Egyptian President Abdul Fattah al-Sisi has approved stringent new counter-terrorism laws to fight a growing jihadist insurgency.
The laws establish special courts and offer additional protection from legal consequences for military and police officers who have used force.
They also impose the death penalty for anyone found guilty of setting up or leading a terrorist group.
Rights groups say the legislation will be used by Mr Sisi to crush dissent.
Jihadist groups stepped up their attacks after the military overthrew President Mohammed Morsi two years ago and launched a deadly crackdown on the Muslim Brotherhood.
President Sisi vowed to bring in tough new counter-terrorism legislation in June, following the assassination by car bomb of Prosecutor General Hisham Barakat.
Under the new laws introduced on Monday:
- trials for suspected militants will be fast-tracked through special courts. Anyone found guilty of joining a militant group could face 10 years in prison
- financing terrorist groups will also carry a penalty of life in prison (25 years)
- inciting violence or creating websites deemed to spread terrorist messages will carry sentences of five to seven years
- journalists can be fined between 200,000 and 500,000 Egyptian pounds (£16,300-£41,000; $25,550-$64,000) for contradicting official accounts of militant attacks. The original draft of the law was amended following domestic and international outcry after it initially called for a two-year prison sentence
Last week, Amnesty International warned that the legislation would vastly expand powers that would usually only be invoked during a state of emergency, and that it would effectively ban the rights to freedom of expression, peaceful assembly and association.
Social media reaction: BBC Monitoring
Many Egyptians reacted negatively on social media to the new anti-terrorism law approved by President Abdul Fattah al-Sisi. Many users said its measures were too harsh or excessive.
Human rights activist Jamal Eid tweeted: "Midnight laws mark the republic of darkness.
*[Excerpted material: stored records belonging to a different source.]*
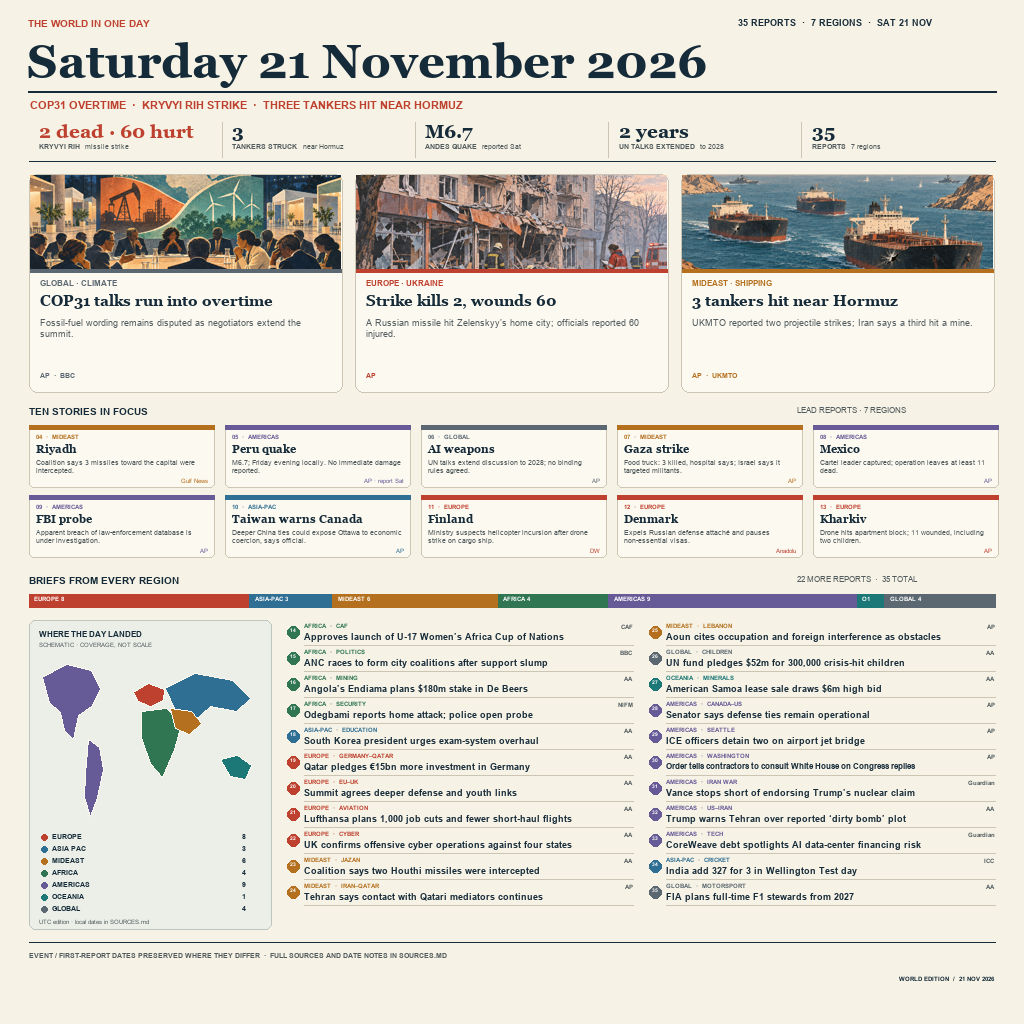
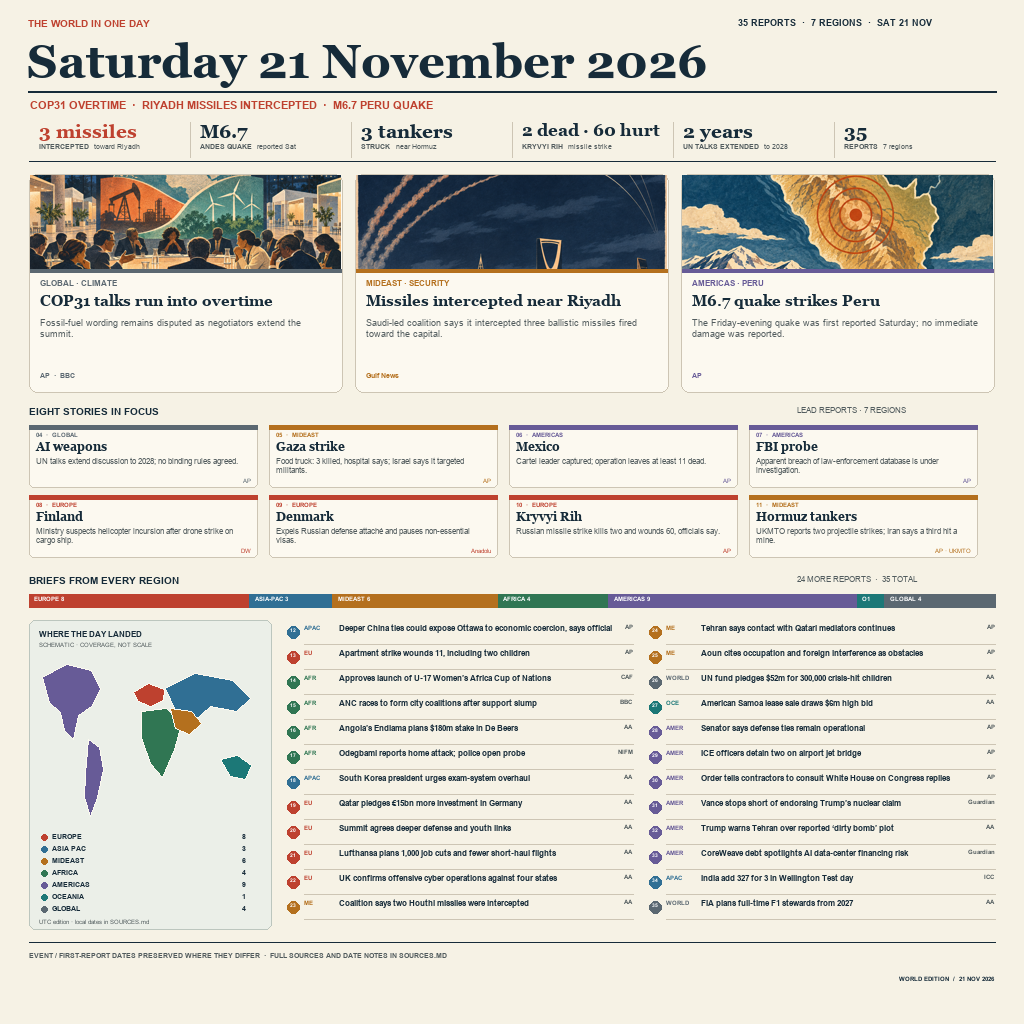
Refine 21 November news image entry

Changed region(s): [[0.2812, 0.5938, 0.9688, 0.9062], [0.0312, 0.0938, 0.9688, 0.3438], [0.0312, 0.375, 0.9688, 0.5312]]

diff --git a/SOURCES.md b/SOURCES.md
@@ -1,28 +1,28 @@
 # Source ledger — Saturday 21 November 2026
 
-The image separates three lead stories, ten feature reports, and 22 briefs. Reports are dated to the 21 November news cycle; where the event date differs, the caption says so here.
+The image separates three lead stories, eight feature reports, and 24 briefs. Reports are dated to the 21 November news cycle; where the event date differs, the caption says so here.
 
 ## Lead stories
 
 1. **COP31 overtime.** AP reported negotiators entering a second day of overtime while divided over fossil-fuel language; no final outcome is asserted. [Associated Press](https://apnews.com/article/b54eebcade92e5ee4c513b9a5b2192a7)
-2. **Kryvyi Rih strike.** AP reported two killed and 60 wounded in the Russian missile strike; local officials supplied the casualty figures. [Associated Press](https://apnews.com/article/russia-ukraine-war-missile-zelenskyy-trump-bfdee2ffadc2693e7338d6822e5356ef)
-3. **Hormuz shipping.** AP's Saturday roundup says the UKMTO reported two tankers hit by projectiles and Iran's navy said a third struck a mine. Attribution remains vessel-specific. [Associated Press](https://apnews.com/article/29159a6f3365ff447c0ccbd1d7260f75)
+2. **Riyadh missile interceptions.** Saudi-led coalition said it intercepted three ballistic missiles fired toward Riyadh. [Gulf News, 21 November](https://gulfnews.com/uae/middle-east-war-8-things-uae-residents-need-to-know-tonight-november-21-1.500756425)
+3. **Peru earthquake.** **Date shift:** a magnitude 6.7 quake struck at 7:09 p.m. Friday local time; AP's first report is dated Saturday UTC and said no damage or casualties were immediately reported. [Associated Press](https://apnews.com/article/d9c0a1de6be970d6a5a36993c607f29f)
 
-## Ten feature reports
+## Eight feature reports
 
-4. Saudi-led coalition says it intercepted three ballistic missiles fired toward Riyadh. [Gulf News, 21 November](https://gulfnews.com/uae/middle-east-war-8-things-uae-residents-need-to-know-tonight-november-21-1.500756425)
-5. **Date shift:** a magnitude 6.7 quake struck Peru at 7:09 p.m. Friday local time; AP's first report is dated Saturday UTC and said no damage or casualties were immediately reported. [Associated Press](https://apnews.com/article/d9c0a1de6be970d6a5a36993c607f29f)
-6. UN-backed Geneva talks extended discussion of lethal autonomous weapons for two years, without a binding-standards commitment. [Associated Press](https://apnews.com/article/ebe057d2a47cde53100970c8f648e7fa)
-7. Three men were killed in a strike on a food-carrying truck in Gaza, according to Shifa Hospital's director; Israel said it targeted Islamic Jihad militants in the vehicle. [Associated Press](https://apnews.com/article/29159a6f3365ff447c0ccbd1d7260f75)
-8. Mexican authorities captured Fausto Isidro Meza Flores; AP reported at least 11 people killed in the operation's violence. [Associated Press](https://apnews.com/article/mexico-cartels-el-chapo-isidro-sinaloa-violence-7301b67a1b1b974bc6bd20c9d030ce07)
-9. FBI is investigating an apparent breach of the National Crime Information Center, AP reported citing a person familiar with the matter. [Associated Press](https://apnews.com/article/d066cff87a64a564db0a00172c124972)
-10. Taiwan's deputy foreign minister warned Canada against deeper China trade ties at the Halifax security forum. [Associated Press](https://apnews.com/article/2e5eb3949e4c1a1d394363663791f883)
-11. Finland's Defense Ministry suspected a Russian helicopter violated its airspace and linked the concern to a drone strike on a Russian cargo ship. [Deutsche Welle](https://www.dw.com/en/russian-helicopter-suspected-of-violating-finnish-airspace/a-80010133)
-12. Denmark ordered Russia's defense attaché to leave and said it would halt non-essential visas for Russian citizens. [Anadolu Agency, Saturday briefing](https://www.aa.com.tr/en/world/morning-briefing-nov-21-2026/4132676)
+4. UN-backed Geneva talks extended discussion of lethal autonomous weapons for two years, without a binding-standards commitment. [Associated Press](https://apnews.com/article/ebe057d2a47cde53100970c8f648e7fa)
+5. Three men were killed in a strike on a food-carrying truck in Gaza, according to Shifa Hospital's director; Israel said it targeted Islamic Jihad militants in the vehicle. [Associated Press](https://apnews.com/article/29159a6f3365ff447c0ccbd1d7260f75)
+6. Mexican authorities captured Fausto Isidro Meza Flores; AP reported at least 11 people killed in the operation's violence. [Associated Press](https://apnews.com/article/mexico-cartels-el-chapo-isidro-sinaloa-violence-7301b67a1b1b974bc6bd20c9d030ce07)
+7. FBI is investigating an apparent breach of the National Crime Information Center, AP reported citing a person familiar with the matter. [Associated Press](https://apnews.com/article/d066cff87a64a564db0a00172c124972)
+8. Finland's Defense Ministry suspected a Russian helicopter violated its airspace and linked the concern to a drone strike on a Russian cargo ship. [Deutsche Welle](https://www.dw.com/en/russian-helicopter-suspected-of-violating-finnish-airspace/a-80010133)
+9. Denmark ordered Russia's defense attaché to leave and said it would halt non-essential visas for Russian citizens. [Anadolu Agency, Saturday briefing](https://www.aa.com.tr/en/world/morning-briefing-nov-21-2026/4132676)
+10. A Russian missile strike on Ukrainian President Volodymyr Zelenskyy's home city killed two people and wounded 60, according to local officials cited by AP. [Associated Press](https://apnews.com/article/russia-ukraine-war-missile-zelenskyy-trump-bfdee2ffadc2693e7338d6822e5356ef)
+11. AP's Saturday roundup says the UKMTO reported two tankers hit by projectiles and Iran's navy said a third struck a mine. Attribution remains vessel-specific. [Associated Press](https://apnews.com/article/29159a6f3365ff447c0ccbd1d7260f75)
+
+## Twenty-four briefs
+
+12. Taiwan's deputy foreign minister warned Canada against deeper China trade ties at the Halifax security forum. [Associated Press](https://apnews.com/article/2e5eb3949e4c1a1d394363663791f883)
 13. A Russian drone attack on an apartment building in Ukraine's Kharkiv region wounded 11 people, including two children, officials said. [Associated Press](https://apnews.com/article/russia-ukraine-war-missile-zelenskyy-trump-bfdee2ffadc2693e7338d6822e5356ef)
-
-## Twenty-two briefs
-
 14. CAF's executive committee approved the launch of a U-17 Women's Africa Cup of Nations. [CAF, 21 November](https://www.cafonline.com/inside-caf/news/caf-executive-committee-approves-historic-launch-of-u-17-womens-africa-cup-of-nations-and-opens-bidding-for-wafcon-2028/)
 15. The ANC was seeking coalition deals to retain city governments after a poor local-election result; the BBC report was published 21 November. [BBC report, republished by Aaja News](https://news.aaja.co/articles/65711/)
 16. Angola's state diamond miner Endiama said it would buy a 10% De Beers stake for $180 million. [Anadolu Agency, Saturday briefing](https://www.aa.com.tr/en/world/morning-briefing-nov-21-2026/4132676)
A law which has been passed, and considers all criticism or dissenting voice or acts that are not to the state's liking... terrorism."
His sentiments were echoed by the editor-in-chief of pro-Islamist newspaper Al-Misriyun, Mahmoud Sultan, who wrote: "The anti-terrorism law signed by Sisi clearly tells journalists and anyone with an opinion: Very dark days lay ahead."
But some pro-government figures lauded the new law.
Mustafa Bakri, a nationalist journalist and former MP who is a staunch supporter of Mr Sisi, tweeted: "The law includes deterrent procedures to face terrorism."
Muhammad Abu Hamid, another former MP, wrote that the legislation "will help dry out the sources of terrorism and extremism".
"This new law will become yet another tool for the authorities to crush all forms of dissent and steamroll over basic human rights," said the group's acting Middle East and North Africa director, Said Boumedouha.
Hundreds of members of Egypt's security forces have been killed by militant attacks in the restive Sinai peninsula.
The insurgency has intensified since Mr Sisi, then commander-in-chief of the armed forces, ousted Mr Morsi after mass protests against his rule.
The most active insurgent group - known now as Sinai Province and before that as Ansar Bait al-Maqdis - has pledged allegiance to the so-called Islamic State (IS).
Mr Sisi has overseen a crackdown on Islamists in which hundreds have been killed, tens of thousands detained and scores sentenced to death, including Mr Morsi.
The government claims that the Muslim Brotherhood is a terrorist group, while it says it is committed to peaceful activism.
In February, Mr Sisi signed off on anti-terrorism laws that gave authorities sweeping powers to ban groups on charges ranging from harming national unity to disrupting public order.